Will a Magazine Article Terminate Arnold's Career?
This cannot be a happy Valentine's Day for Arnold Schwarzenegger and Maria Shriver, who've been married 16 years. The parents of four daughters are the subjects of a story in the new issue of Premiere magazine called "Arnold the Barbarian," written by investigative reporter John Connolly.
Connolly lifts the veil off the Schwarzenegger mystique, carefully revealing some of the rumors that have swirled around the action star for years. Some of the stories are sordid and scandalous — but Premiere's lawyers took a thorough look at the piece. Indeed, it's been reported that Martin Singer, Schwarzenegger's attorney, has decided not to sue over these matters.
But what matters they are: They concern Arnold's health, marriage, and his behavior toward women. The women, especially, came forward to Connolly with stories that are mind-blowing and, I would think, potentially permanently damaging to Arnold's billion-dollar career.
In one episode, a female producer's husband visits the set. When he leaves, the star demands of the woman: "Is this why you didn't come up to my hotel room last night and ---- my ----." [Readers of this column will appreciate the deleted expletives.]
In another instance, a woman visiting the set of Eraser in 1996 comes upon Arnold in his trailer giving oral sex to a woman. He looked up and said what could become a line more memorable than "Hasta la vista, baby: Eating is not cheating." When the observer ran into him sometime later and repeated the line to him, she said Schwarzenegger laughed.
Connolly also cites a journalist who spent time with Schwarzenegger and his co-star Rachel Ticotin during the shooting of Total Recall. Ticotin, who was then married to NYPD Blue star David Caruso, was seen one night "making out" with Schwarzenegger.
A lawyer who frequents the same Hollywood bistro as Schwarzenegger, Café Roma, told Connolly: "The guy is a real pig. He will say the most disgusting, sexual things to a woman he doesn't know." Makes you wonder what he'd say to a woman he did know!
The pig reference is apt. George Butler, who directed Arnold in his breakthrough film Pumping Iron, told Connolly that Arnold's health is precarious. In 1997, Schwarzenegger revealed that he had elective heart surgery in which a valve was replaced.
Butler clarifies what really happened: "Doctors removed his heart from his body and replaced one of the heart valves with a pig valve. During his recovery, he was rushed back to the operating room, where doctors implanted two more pig valves."
Connolly confers with several doctors who speculate that Schwarzenegger's condition may be the result of his using anabolic steroids when he was a weightlifter. Butler points out that in a scene from Pumping Iron, Schwarzenegger — who used to be on the President's Council for Fitness under the elder George Bush — celebrates a weightlifting win by smoking a large joint.

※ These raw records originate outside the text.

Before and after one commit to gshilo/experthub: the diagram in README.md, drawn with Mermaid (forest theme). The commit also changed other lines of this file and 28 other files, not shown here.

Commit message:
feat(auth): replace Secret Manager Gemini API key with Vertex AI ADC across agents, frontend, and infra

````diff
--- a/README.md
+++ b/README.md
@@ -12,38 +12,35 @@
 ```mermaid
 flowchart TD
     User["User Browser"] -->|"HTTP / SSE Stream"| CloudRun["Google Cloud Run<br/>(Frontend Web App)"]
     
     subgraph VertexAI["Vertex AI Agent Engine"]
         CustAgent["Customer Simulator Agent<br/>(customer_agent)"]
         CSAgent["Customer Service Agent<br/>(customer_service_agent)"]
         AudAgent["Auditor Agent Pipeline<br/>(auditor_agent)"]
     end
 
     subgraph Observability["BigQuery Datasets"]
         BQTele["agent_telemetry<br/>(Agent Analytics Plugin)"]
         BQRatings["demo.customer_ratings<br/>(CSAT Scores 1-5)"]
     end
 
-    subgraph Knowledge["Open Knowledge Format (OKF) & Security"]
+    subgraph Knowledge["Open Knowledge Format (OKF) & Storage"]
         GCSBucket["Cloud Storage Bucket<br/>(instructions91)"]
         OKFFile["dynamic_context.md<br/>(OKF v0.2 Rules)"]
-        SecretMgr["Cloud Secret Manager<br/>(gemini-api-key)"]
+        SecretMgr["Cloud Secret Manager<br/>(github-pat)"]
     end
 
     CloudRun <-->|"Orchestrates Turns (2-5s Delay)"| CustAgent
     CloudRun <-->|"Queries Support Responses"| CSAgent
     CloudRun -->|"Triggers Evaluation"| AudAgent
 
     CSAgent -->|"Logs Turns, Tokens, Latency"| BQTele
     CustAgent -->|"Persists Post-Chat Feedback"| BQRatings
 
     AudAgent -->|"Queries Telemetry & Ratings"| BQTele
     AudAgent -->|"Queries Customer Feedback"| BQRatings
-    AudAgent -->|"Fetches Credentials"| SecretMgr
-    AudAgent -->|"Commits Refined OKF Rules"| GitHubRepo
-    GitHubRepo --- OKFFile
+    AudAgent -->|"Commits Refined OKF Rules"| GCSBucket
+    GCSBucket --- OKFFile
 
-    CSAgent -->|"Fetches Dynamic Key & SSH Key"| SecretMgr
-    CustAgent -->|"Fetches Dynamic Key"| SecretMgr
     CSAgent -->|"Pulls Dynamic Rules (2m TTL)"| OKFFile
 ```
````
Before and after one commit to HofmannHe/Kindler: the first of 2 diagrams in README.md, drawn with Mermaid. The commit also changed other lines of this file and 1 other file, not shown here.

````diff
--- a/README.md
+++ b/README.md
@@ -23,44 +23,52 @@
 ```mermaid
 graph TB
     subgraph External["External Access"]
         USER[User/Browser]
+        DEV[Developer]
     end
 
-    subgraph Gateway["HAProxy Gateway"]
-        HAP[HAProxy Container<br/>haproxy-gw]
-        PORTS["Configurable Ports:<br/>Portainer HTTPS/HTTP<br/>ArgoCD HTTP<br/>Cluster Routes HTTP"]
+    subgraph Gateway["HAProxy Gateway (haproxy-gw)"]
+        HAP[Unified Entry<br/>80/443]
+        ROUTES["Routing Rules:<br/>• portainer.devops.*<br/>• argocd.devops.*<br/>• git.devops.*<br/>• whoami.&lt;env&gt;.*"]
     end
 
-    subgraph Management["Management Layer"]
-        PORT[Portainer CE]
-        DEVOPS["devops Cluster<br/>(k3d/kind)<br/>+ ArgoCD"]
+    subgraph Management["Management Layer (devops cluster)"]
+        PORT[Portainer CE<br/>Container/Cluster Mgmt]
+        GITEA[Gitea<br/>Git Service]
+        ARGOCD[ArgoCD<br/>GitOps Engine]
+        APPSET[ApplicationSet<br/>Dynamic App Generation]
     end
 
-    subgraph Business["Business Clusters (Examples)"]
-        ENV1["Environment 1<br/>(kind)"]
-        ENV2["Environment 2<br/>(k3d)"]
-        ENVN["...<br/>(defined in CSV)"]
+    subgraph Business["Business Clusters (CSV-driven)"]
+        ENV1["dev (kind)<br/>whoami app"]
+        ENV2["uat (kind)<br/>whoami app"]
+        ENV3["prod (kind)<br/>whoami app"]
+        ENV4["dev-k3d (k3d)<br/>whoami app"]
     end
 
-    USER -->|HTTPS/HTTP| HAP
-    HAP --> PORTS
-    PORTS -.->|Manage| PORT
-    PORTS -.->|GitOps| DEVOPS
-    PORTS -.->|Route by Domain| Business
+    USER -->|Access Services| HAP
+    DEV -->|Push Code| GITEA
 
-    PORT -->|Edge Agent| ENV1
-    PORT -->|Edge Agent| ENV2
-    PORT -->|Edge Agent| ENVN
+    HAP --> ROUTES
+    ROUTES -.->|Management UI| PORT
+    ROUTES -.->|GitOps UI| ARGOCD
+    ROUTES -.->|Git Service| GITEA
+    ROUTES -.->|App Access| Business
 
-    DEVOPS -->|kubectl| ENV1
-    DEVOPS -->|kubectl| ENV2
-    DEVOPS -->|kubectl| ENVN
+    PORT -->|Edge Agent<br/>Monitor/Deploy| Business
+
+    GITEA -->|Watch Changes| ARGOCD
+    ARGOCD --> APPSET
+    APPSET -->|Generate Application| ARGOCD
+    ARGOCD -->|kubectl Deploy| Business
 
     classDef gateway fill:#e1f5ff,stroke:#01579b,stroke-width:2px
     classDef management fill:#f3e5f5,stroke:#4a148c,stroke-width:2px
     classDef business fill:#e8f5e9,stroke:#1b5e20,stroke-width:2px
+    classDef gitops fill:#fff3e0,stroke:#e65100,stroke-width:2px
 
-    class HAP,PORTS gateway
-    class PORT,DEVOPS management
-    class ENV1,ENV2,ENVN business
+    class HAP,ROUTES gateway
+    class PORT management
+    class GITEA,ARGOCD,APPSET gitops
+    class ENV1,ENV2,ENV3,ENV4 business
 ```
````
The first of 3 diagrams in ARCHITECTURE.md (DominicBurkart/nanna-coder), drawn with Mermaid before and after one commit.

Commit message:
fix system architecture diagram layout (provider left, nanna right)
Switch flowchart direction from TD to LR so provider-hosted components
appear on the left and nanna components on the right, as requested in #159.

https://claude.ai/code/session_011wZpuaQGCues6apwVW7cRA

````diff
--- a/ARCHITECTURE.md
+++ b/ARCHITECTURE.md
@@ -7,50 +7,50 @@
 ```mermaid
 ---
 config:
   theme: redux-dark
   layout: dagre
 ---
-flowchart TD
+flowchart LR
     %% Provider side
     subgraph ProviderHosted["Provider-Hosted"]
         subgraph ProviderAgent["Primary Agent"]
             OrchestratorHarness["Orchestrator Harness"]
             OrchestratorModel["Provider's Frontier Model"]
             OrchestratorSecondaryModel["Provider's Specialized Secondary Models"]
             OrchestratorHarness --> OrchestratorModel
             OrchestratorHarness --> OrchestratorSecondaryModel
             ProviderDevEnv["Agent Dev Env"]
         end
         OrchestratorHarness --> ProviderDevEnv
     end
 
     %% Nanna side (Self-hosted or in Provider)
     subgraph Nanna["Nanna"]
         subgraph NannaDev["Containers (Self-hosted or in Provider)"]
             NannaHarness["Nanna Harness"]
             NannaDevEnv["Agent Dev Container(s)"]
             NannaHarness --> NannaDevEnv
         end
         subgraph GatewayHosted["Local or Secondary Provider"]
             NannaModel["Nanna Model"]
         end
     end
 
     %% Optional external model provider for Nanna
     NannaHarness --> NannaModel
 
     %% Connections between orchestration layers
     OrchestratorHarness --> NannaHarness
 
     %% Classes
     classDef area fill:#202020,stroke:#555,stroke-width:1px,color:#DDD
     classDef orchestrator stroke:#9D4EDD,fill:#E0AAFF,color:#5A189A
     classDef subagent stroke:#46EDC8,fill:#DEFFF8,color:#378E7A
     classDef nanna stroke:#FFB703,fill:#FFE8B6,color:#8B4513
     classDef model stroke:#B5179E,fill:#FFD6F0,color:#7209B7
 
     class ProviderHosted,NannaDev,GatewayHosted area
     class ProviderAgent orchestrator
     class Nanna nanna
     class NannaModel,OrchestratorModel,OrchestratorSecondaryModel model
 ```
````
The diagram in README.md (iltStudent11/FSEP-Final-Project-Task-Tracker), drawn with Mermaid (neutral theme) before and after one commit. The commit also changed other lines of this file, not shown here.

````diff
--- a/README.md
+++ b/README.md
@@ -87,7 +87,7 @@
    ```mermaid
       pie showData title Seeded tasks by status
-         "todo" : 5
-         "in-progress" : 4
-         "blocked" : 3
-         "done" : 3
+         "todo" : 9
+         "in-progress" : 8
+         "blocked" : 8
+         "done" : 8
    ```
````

How did this exposé make it to print? One thing's for sure: For years Arnold employed the kind of high-powered publicists who had enough clout and leverage to pull all of their clients from a magazine that dared take him on.
But more recently Schwarzenegger chose a smaller outfit, just as talented, but without the potential to strike fear in the heart of editors. And so at last we have these horrific tales.
There are still tickets available for tonight's seminar on children at Carnegie Hall, hosted by Michael Jackson. Other child-rearing experts scheduled to appear include Chuck (Love Connection) Woolery.
I am told that Epic Records is hurrying a reissue of Jackson's History, Pt. 1 album for February 27, but with a twist. Instead of a two-record set, Epic will sell only the greatest hits CD, so this History will be revised and cheaper. It's also another part of the brilliant effort to bring back Michael's career by sending his best songs back into the stores before his new album is released.